For more than ten years, Vincent Lafforgue dedicated his research to algebraic geometry and especially to what mathematicians call the “Langlands program”, a vast series of conjectures in arithmetic. His efforts were rewarded five years ago when his work on “global fields of positive characteristics”, as he calls them for the specialists, made a significant contribution to the program. These achievements earned him the CNRS silver medal in 2015. He then continued this research in collaboration with Alain Genestier. Last August in Rio, he was one of the many French scientists to take the floor at the International Congress of Mathematicians, an event held every four years and during which the prestigious Fields medals are awarded.

The research director at the Institut Fourier [2] is now looking into operator algebras for quantum mechanics in the hope of finding new materials for green energy. After reading about the current ecological crisis, and especially its economic aspects, he decided to embark on new research in this field. “Economists say there is global underinvestment in clean energy and ecology. I might point out, however, that this research is highly developed at the CNRS. That convinced me to get started. I want to try and make my contribution to it."

Vincent Lafforgue will receive his prize on November 4 during the 2018 Breakthrough Prize ceremony, which aims to inspire the next generation of scientists and initiate a dialogue between science and society. “While applied science does not lack support, fundamental science is very fragile and requires the backing of governments worldwide.

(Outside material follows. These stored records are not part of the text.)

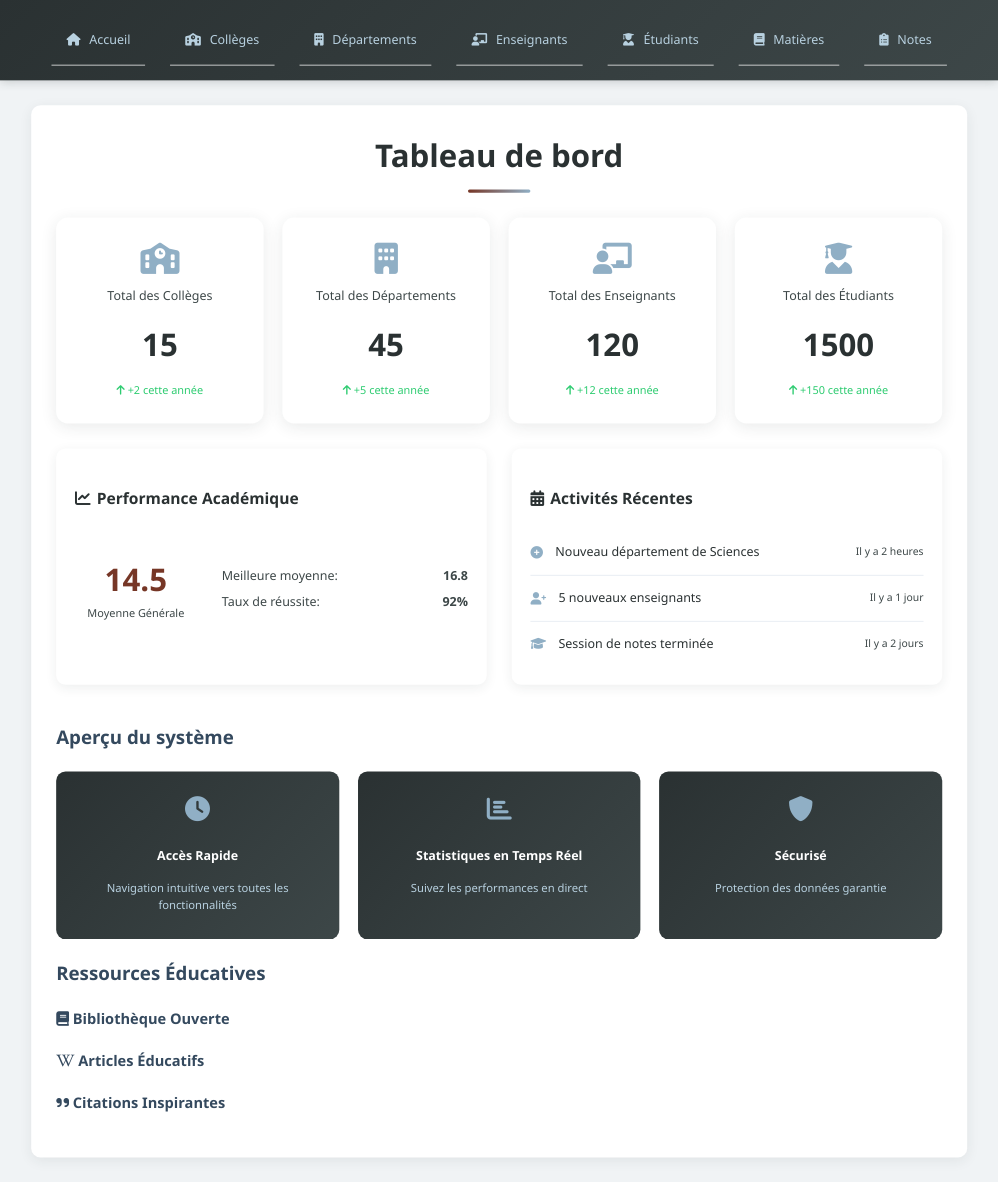
Repository: Ishimw3/college-management
Page: index.html
The author's editor kept a copy of each file at every save. The page is drawn from the files as they stood at one save, then again after the next save.
The browser window is 1280 px wide. The pictures show the whole page, at 78% of full size.
The page's requests for data from a server got no answer.

Above is the page before, as saved 2025-02-24 21:42:01.
Console error: ReferenceError: UIManager is not defined

After the next save:
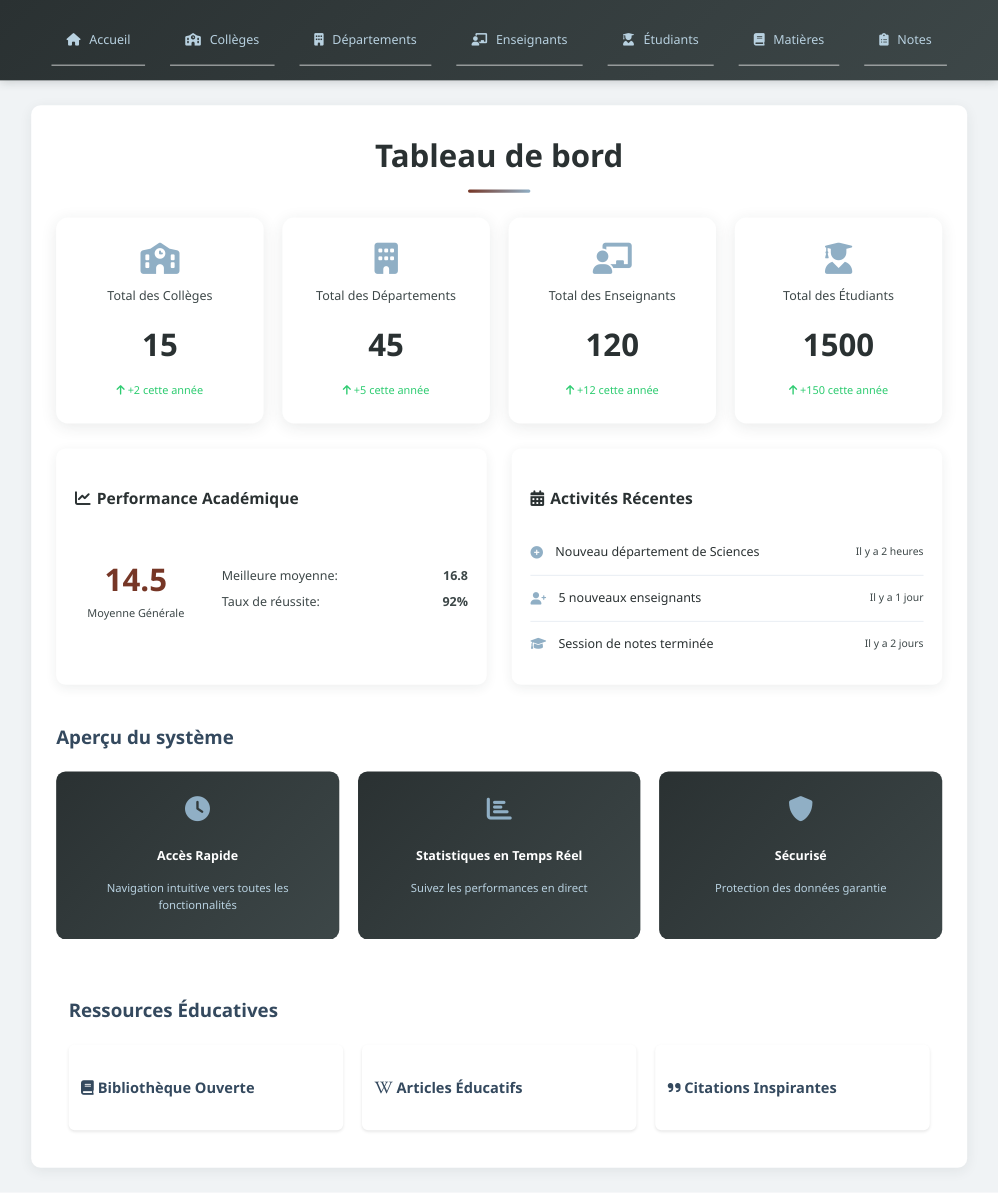
Saved 7 s later.
--- a/assets/css/main.css
+++ b/assets/css/main.css
@@ -755,3 +755,50 @@ td a:hover {
         padding: 1.5rem;
     }
 }
+
+/* ...existing code... */
+
+.educational-resources {
+    margin-top: 2rem;
+    padding: 1rem;
+}
+
+.resources-grid {
+    display: grid;
+    grid-template-columns: repeat(auto-fit, minmax(300px, 1fr));
+    gap: 1.5rem;
+    margin-top: 1rem;
+}
+
+.resource-card {
+    background: #fff;
+    border-radius: 8px;
+    padding: 1rem;
+    box-shadow: 0 2px 4px rgba(0,0,0,0.1);
+}
+
+.book-item, .wiki-item, .quote-item {
+    margin-bottom: 1rem;
+    padding: 1rem;
+    border-bottom: 1px solid #eee;
+}
+
+.quote-item blockquote {
+    font-style: italic;
+    color: #555;
+    margin: 0;
+    padding-left: 1rem;
+    border-left: 3px solid #007bff;
+}
+
+.quote-item footer {
+    margin-top: 0.5rem;
+    font-size: 0.9em;
+    text-align: right;
+}
+
+/* Add hover effects */
+.resource-card a:hover {
+    color: #0056b3;
+    text-decoration: underline;
+}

Public recognition and understanding of what scientists actually do is essential to secure this support,” Yuri Milner said in an interview with Bloomberg Technology.

This is why the awards ceremony seeks in some ways to be the “Oscars of Science” by drawing inspiration from the famous Academy Awards ceremony: the winners receive their prizes during a televised celebration bringing together prestigious guests at NASA’s Ames Research Center at the heart of Silicon Valley.
The founders of the Breakthrough Prize also want to encourage children into science. An idea shared by Vincent Lafforgue, who thinks that youngsters should be allowed to cultivate their abilities and taste for science. “It’s very important to start doing mathematics at a young age. I really enjoyed my math classes at school, especially mental arithmetic, then geometry and more complex arithmetic. Extracurricular activities played an important role in my childhood too. I would read books written by mathematicians for children and teenagers,” he adds.
  1. Institut de Mathématiques de Jussieu (CNRS / Université Paris Diderot / Sorbonne Université)
  2. Institut Fourier (CNRS / Université Grenoble Alpes)
Published on  February 8, 2021
Updated on  February 8, 2021